Among the entries below, find all lines that include "front" and copy them.

■ ■ ■ ■ ■

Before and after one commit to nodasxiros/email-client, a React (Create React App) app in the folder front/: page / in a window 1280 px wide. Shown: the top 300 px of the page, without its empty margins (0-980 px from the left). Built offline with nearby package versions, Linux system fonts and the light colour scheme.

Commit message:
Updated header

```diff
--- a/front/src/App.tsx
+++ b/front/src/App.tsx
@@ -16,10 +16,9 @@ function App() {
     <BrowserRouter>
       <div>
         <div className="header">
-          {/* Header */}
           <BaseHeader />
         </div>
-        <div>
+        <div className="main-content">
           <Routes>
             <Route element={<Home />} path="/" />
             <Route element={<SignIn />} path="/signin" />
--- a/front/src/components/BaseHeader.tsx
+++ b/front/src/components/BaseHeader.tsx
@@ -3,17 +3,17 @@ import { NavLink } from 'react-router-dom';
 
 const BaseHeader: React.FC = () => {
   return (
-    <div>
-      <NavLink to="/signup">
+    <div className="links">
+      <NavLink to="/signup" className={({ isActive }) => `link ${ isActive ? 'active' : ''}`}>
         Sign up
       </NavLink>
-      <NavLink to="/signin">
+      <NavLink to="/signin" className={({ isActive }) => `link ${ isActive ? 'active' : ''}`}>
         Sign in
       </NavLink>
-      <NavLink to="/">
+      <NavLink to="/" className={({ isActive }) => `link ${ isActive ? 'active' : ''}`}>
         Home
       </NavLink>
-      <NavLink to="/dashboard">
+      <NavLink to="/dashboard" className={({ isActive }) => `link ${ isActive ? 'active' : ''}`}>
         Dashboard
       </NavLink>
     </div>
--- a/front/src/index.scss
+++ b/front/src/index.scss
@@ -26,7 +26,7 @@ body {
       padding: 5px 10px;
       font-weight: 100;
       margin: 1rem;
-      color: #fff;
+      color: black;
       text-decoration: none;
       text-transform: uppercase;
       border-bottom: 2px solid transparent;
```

■ ■ ■ ■ ■

▸ Solution for this exercise
Before and after one commit to nodasxiros/email-client, a React (Create React App) app in the folder front/: page / in a window 1280 px wide. Shown: the top 300 px of the page, without its empty margins (0-980 px from the left). Built offline with nearby package versions, Linux system fonts and the light colour scheme.
--- a/front/src/App.tsx
+++ b/front/src/App.tsx
--- a/front/src/components/BaseHeader.tsx
+++ b/front/src/components/BaseHeader.tsx
--- a/front/src/index.scss
+++ b/front/src/index.scss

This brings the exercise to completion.